Elden Root interior wide
Every boss fight or PvP encounter is going to be some slight variation on ones you've already done, whereas the sky's the limit in terms of new sights, sounds, and experiences powered by or designed for virtual world-style immersion.

Immersion, to me, happens when I forget that I'm playing a video game. In much the same way that I can lose myself in a great novel for a couple of hours, a great game coupled with suspension of disbelief conspires to block out all the real-world distractions like the fact that I'm mashing plastic buttons or staring at a 2-D screen with a snoring cat curled underneath it. Great games -- or even great experiences in mediocre games -- serve as transport vehicles for people with imagination.

Conversely, other people can't seem to get past the mechanics of said game and their need to beat, break, or otherwise dominate them in some fashion. That's perfectly legitimate -- don't get me wrong. But it's ignorant to bash those who value immersion more than mechanics or to insinuate that immersion is not a thing.

Elden Root exit
At the end of the day, the only reason I play and enjoy Elder Scrolls Online is because it is incredibly immersive. Yes, the traditional 1-to-50 MMO PvE experience is well done and enjoyable on its own gamified terms. Cyrodiil PvP is, lag aside, good for some diversionary thrills every now and again. The class progression has held my attention longer than such themepark systems typically do because it offers more options and (the illusion of?) flexibility. But none of that stuff is why I continue to subscribe. All of that has been done before in hundreds if not thousands of games.

And proving myself on the same pixelized treadmill over and over again is ultimately unfulfilling. I've done it enough, and while it was fun for a while, these days I don't find it worth the time and mental effort that it typically requires. I'd rather spend that time and effort tinkering with an engine, playing an instrument, or struggling to learn code, and so the only thing that's left in terms of gaming enjoyment is immersion. And MMOs like Elder Scrolls Online do immersion exceedingly well, better than any other game genre.

I play ESO and am immersed in it because ZeniMax spent a lot of time and money building the world of Tamriel. And it shows, session after session.
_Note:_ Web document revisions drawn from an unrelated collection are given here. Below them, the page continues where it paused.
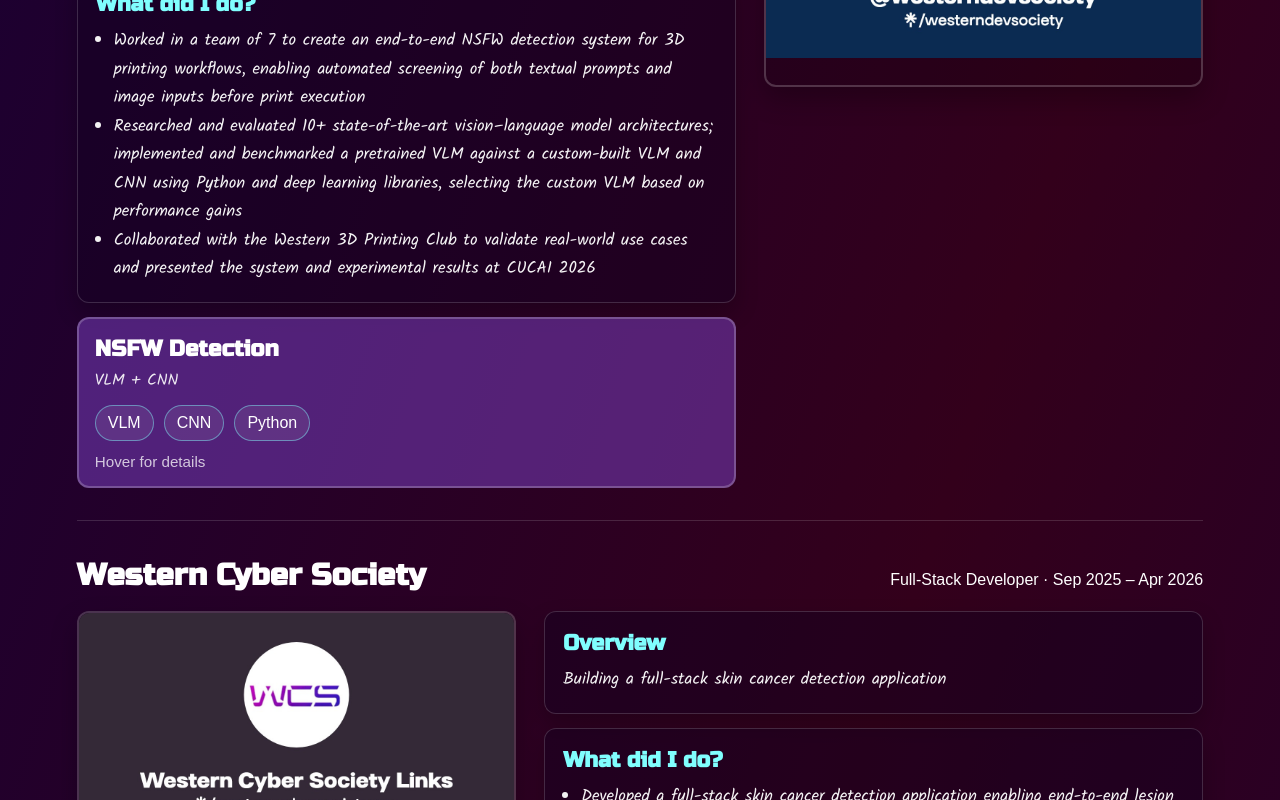
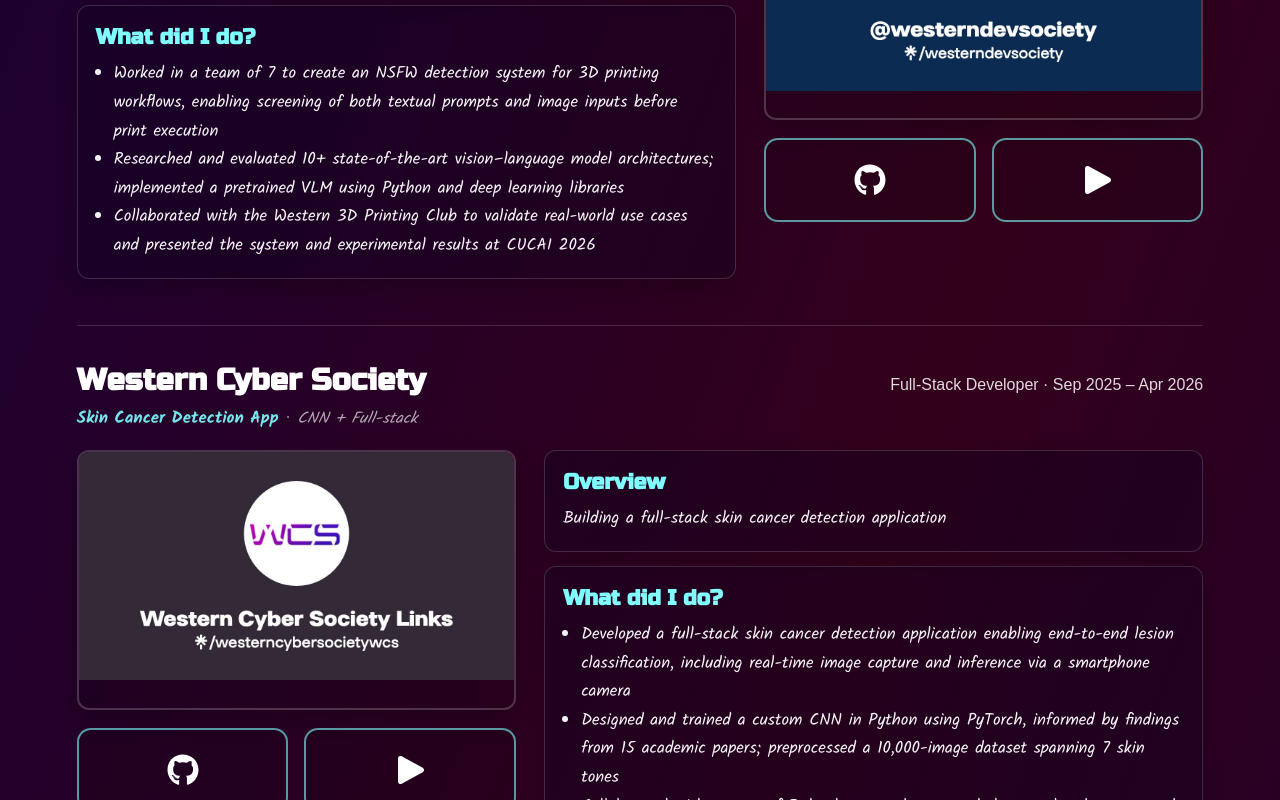
Before and after one commit to marccrasto/Portfolio_Website, a React (Create React App) app: page /projects in a window 1280 px wide. Shown: the part 540-1340 px from the top of the page. Built offline with nearby package versions, Linux system fonts and the light colour scheme; a web font is replaced by a local one.

Commit message:
TODO: Adjust club logo sizes and add github and demo links to Projects Page

```diff
--- a/src/pages/ProjectsPage.css
+++ b/src/pages/ProjectsPage.css
@@ -78,6 +78,33 @@
   font-family: "Russo One", sans-serif;
   font-size: 1.9rem;
   margin: 0;
+}
+
+.club-title-left {
+  display: flex;
+  flex-direction: column;
+}
+
+.project-title-inline {
+  margin-top: 0.4rem;
+  font-size: 1.05rem;
+  opacity: 0.9;
+}
+
+.project-name {
+  font-family: 'Kalam';
+  font-weight: 700;
+  color: #80fefe;
+}
+
+.project-separator {
+  margin: 0 0.4rem;
+  opacity: 0.6;
+}
+
+.project-subtitle {
+  font-style: italic;
+  opacity: 0.85;
 }
 
 .club-role {
@@ -271,6 +298,12 @@
   background: rgba(255, 255, 255, 0.14);
 }
 
+.club-right {
+  display: flex;
+  flex-direction: column;
+  justify-content: space-between;
+}
+
 /* responsive */
 @media (max-width: 980px) {
   .club-grid,
@@ -283,3 +316,71 @@
     order: unset;
   }
 }
+
+.project-strip {
+  display: flex;
+  justify-content: space-between;
+  align-items: center;
+  gap: 2rem;
+
+  margin-top: 1.5rem;
+  padding: 1.4rem 1.6rem;
+
+  border-radius: 16px;
+  border: 1px solid rgba(255, 255, 255, 0.15);
+  background: rgba(0, 0, 0, 0.28);
+  backdrop-filter: blur(8px);
+}
+
+.project-strip-left {
+  display: flex;
+  flex-direction: column;
+}
+
+.project-title {
+  margin: 0;
+  font-size: 1.6rem;
+  color: white;
+}
+
+.project-subtitle {
+  margin: 0.35rem 0 0.9rem;
+  color: rgba(255, 255, 255, 0.85);
+  font-style: italic;
+}
+
+.project-strip-right {
+  width: 100%;
+  display: grid;
+  grid-template-columns: 1fr 1fr;
+  gap: 16px;
+  margin-top: 18px;
+}
+
+/* existing icon button base */
+.project-icon-btn {
+  display: flex;
+  align-items: center;
+  justify-content: center;
+
+  border-radius: 14px;
+  border: 2px solid rgba(128, 254, 254, 0.6);
+  background: rgba(0, 0, 0, 0.15);
+
+  color: white;
+  text-decoration: none;
+  transition: transform 0.2s ease, box-shadow 0.25s ease, border-color 0.25s ease;
+}
+
+/* NEW: wide button behavior */
+.project-icon-btn.wide {
+  width: 100%;
+  height: 84px; /* was 72px */
+  font-size: 2rem;
+}
+
+.project-icon-btn:hover {
+  transform: translateY(-2px);
+  border-color: #80fefe;
+  box-shadow: 0 0 16px rgba(128, 254, 254, 0.25);
+}
--- a/src/pages/ProjectsPage.js
+++ b/src/pages/ProjectsPage.js
@@ -6,7 +6,9 @@
 import Footer from "../components/Footer";
 
 import { FontAwesomeIcon } from "@fortawesome/react-fontawesome";
+import { faGithub } from "@fortawesome/free-brands-svg-icons";
 import { faBars } from "@fortawesome/free-solid-svg-icons";
+import { faPlay } from "@fortawesome/free-solid-svg-icons";
 
 import AOS from 'aos';
 import 'aos/dist/aos.css';
@@ -62,8 +64,8 @@
           "Developing a vision–language model (VLM) for NSFW detection in 3D printing workflows",
         didTitle: "What did I do?",
         bullets: [
-          "Worked in a team of 7 to create an end-to-end NSFW detection system for 3D printing workflows, enabling automated screening of both textual prompts and image inputs before print execution",
-          "Researched and evaluated 10+ state-of-the-art vision–language model architectures; implemented and benchmarked a pretrained VLM against a custom-built VLM and CNN using Python and deep learning libraries, selecting the custom VLM based on performance gains",
+          "Worked in a team of 7 to create an NSFW detection system for 3D printing workflows, enabling screening of both textual prompts and image inputs before print execution",
+          "Researched and evaluated 10+ state-of-the-art vision–language model architectures; implemented a pretrained VLM using Python and deep learning libraries",
           "Collaborated with the Western 3D Printing Club to validate real-world use cases and presented the system and experimental results at CUCAI 2026",
         ],
         projectCard: {
@@ -86,7 +88,7 @@
         didTitle: "What did I do?",
         bullets: [
             "Developed a full-stack skin cancer detection application enabling end-to-end lesion classification, including real-time image capture and inference via a smartphone camera",
-            "Designed and trained a custom CNN in Python using PyTorch, informed by findings from 15 academic papers; preprocessed a 10,000-image Fitzpatrick dataset spanning 7 skin tones to improve model robustness and generalization",
+            "Designed and trained a custom CNN in Python using PyTorch, informed by findings from 15 academic papers; preprocessed a 10,000-image dataset spanning 7 skin tones",
             "Collaborated with a team of 7 developers and presented the completed system and experimental results at CUCAI 2026"
         ],
         projectCard: {
@@ -109,7 +111,7 @@
         didTitle: "What did I do?",
         bullets: [
             "Developed a real-time transit prediction application for London, Ontario, improving arrival time accuracy and reducing mean absolute error by 17% compared to Google Maps",
-            "Evaluated baseline models (linear regression, random forest) and researched four predictive architectures before implementing a bidirectional LSTM in Python using PyTorch; co-developed the frontend UI in React for real-time visualization",
+            "Evaluated baseline models (linear regression, random forest) and researched four predictive architectures before implementing a bidirectional LSTM using PyTorch",
             "Worked in a Scrum team of 7 and collaborated with Computer Science faculty to validate modeling choices and system design"
         ],
         projectCard: {
@@ -132,7 +134,7 @@
         didTitle: "What did I do?",
         bullets: [
             "Built and live-demoed a financial forecasting web application at CUCAI 2024, presenting to 340+ delegates and showcasing real-time forecast generation",
-            "Implemented the presentation and routing layers using Flask, HTML, and CSS, handling request routing, form submission, and dynamic rendering of forecast outputs for live demonstrations",
+            "Implemented the UI and routing layers using Flask, HTML, and CSS, handling request routing, form submission, and dynamic rendering of forecast outputs",
             "Worked in a two-person team to design, build, and deliver a production-ready demo under conference conditions"
         ],
         projectCard: {
@@ -172,10 +174,21 @@
             </div>
 
             {clubs.map((c, idx) => (
-              <div className="club-section" data-aos="fade-up" data-aos-delay="150" key={c.clubName}>
+              <div className="club-section" data-aos="fade-up" data-aos-delay="150" key={`${c.clubName}-${idx}`}>
                 <div className="club-title-row">
-                  <h2 data-aos="fade-right" data-aos-delay="150">{c.clubName}</h2>
-                  <div className="club-role" data-aos="fade-left" data-aos-delay="150">{c.roleLine}</div>
+                  <div className="club-title-left">
+                    <h2>{c.clubName}</h2>
+
+                    <div className="project-title-inline">
+                      <span className="project-name">{c.projectCard.title}</span>
+                      <span className="project-separator">·</span>
+                      <span className="project-subtitle">{c.projectCard.subtitle}</span>
+                    </div>
+                  </div>
+
+                  <div className="club-role">
+                    {c.roleLine}
+                  </div>
                 </div>
 
                 {/* 2-column layout */}
@@ -195,48 +208,6 @@
                         ))}
                       </ul>
                     </div>
-
-                    {/* Project card (hover overlay like you wanted) */}
-                    <div className="mini-card">
-                      <div className="mini-card-inner">
-                        <div className="mini-card-front">
-                          <div className="mini-card-title">
-                            <h4>{c.projectCard.title}</h4>
-                            <span>{c.projectCard.subtitle}</span>
-                          </div>
-                          <div className="mini-tags">
-                            {c.projectCard.tags.map((t) => (
-                              <span className="pill" key={t}>
-                                {t}
-                              </span>
-                            ))}
-                          </div>
-                          <div className="mini-hint">Hover for details</div>
-                        </div>
-
-                        <div className="mini-card-overlay">
-                          <p>{c.projectCard.description}</p>
-                          <div className="mini-actions">
-                            <a
-                              className="project-link"
-                              href={c.projectCard.github}
-                              target="_blank"
-                              rel="noreferrer"
-                            >
-                              GitHub
-                            </a>
-                            <a
-                              className="project-link"
-                              href={c.projectCard.demo}
-                              target="_blank"
-                              rel="noreferrer"
-                            >
-                              Demo
-                            </a>
-                          </div>
-                        </div>
-                      </div>
-                    </div>
                   </div>
 
                   {/* Right: image placeholder */}
@@ -249,6 +220,30 @@
                           Club / Team Photo
                         </div>
                       )}
+                    </div>
+                    {/* Project strip (Option 2) */}
+                    <div className="project-strip-right">
+                      <a
+                        className="project-icon-btn wide"
+                        href={c.projectCard.github}
+                        target="_blank"
+                        rel="noreferrer"
+                        aria-label="GitHub repository"
+                        title="GitHub"
+                      >
+                        <FontAwesomeIcon icon={faGithub} />
+                      </a>
+
+                      <a
+                        className="project-icon-btn wide"
+                        href={c.projectCard.demo}
+                        target="_blank"
+                        rel="noreferrer"
+                        aria-label="Live demo"
+                        title="Demo"
+                      >
+                        <FontAwesomeIcon icon={faPlay} />
+                      </a>
                     </div>
                   </div>
                 </div>
```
Just last night I visited the Aldmeri capital of Elden Root for the first time, and I was absolutely floored by the art direction and the level of detail apparent in the architecture, the NPCs milling about, and so on. Most players probably blow through the place on their way to pick up another FedEx or kill quest, but I hope a few of them stop to appreciate the sheer artistry on display. Elven tree cities are nothing new, naturally, but this one feels utterly unlike any other MMO location I've visited in the past dozen years.

Your mileage may vary, of course, but I assure you that immersion is a very real thing. It's actually the only thing that makes MMOs worth playing.

The Elder Scrolls Online might not be a sandbox, but it's a fine Elder Scrolls game in its own right. Join Jef Reahard every two weeks as he journeys to Tamriel and beyond in search of some extra inventory space for his crate, barrel, and bag loot. Or come kill him in Cyrodiil, if you'd rather.

This article was originally published on Massively.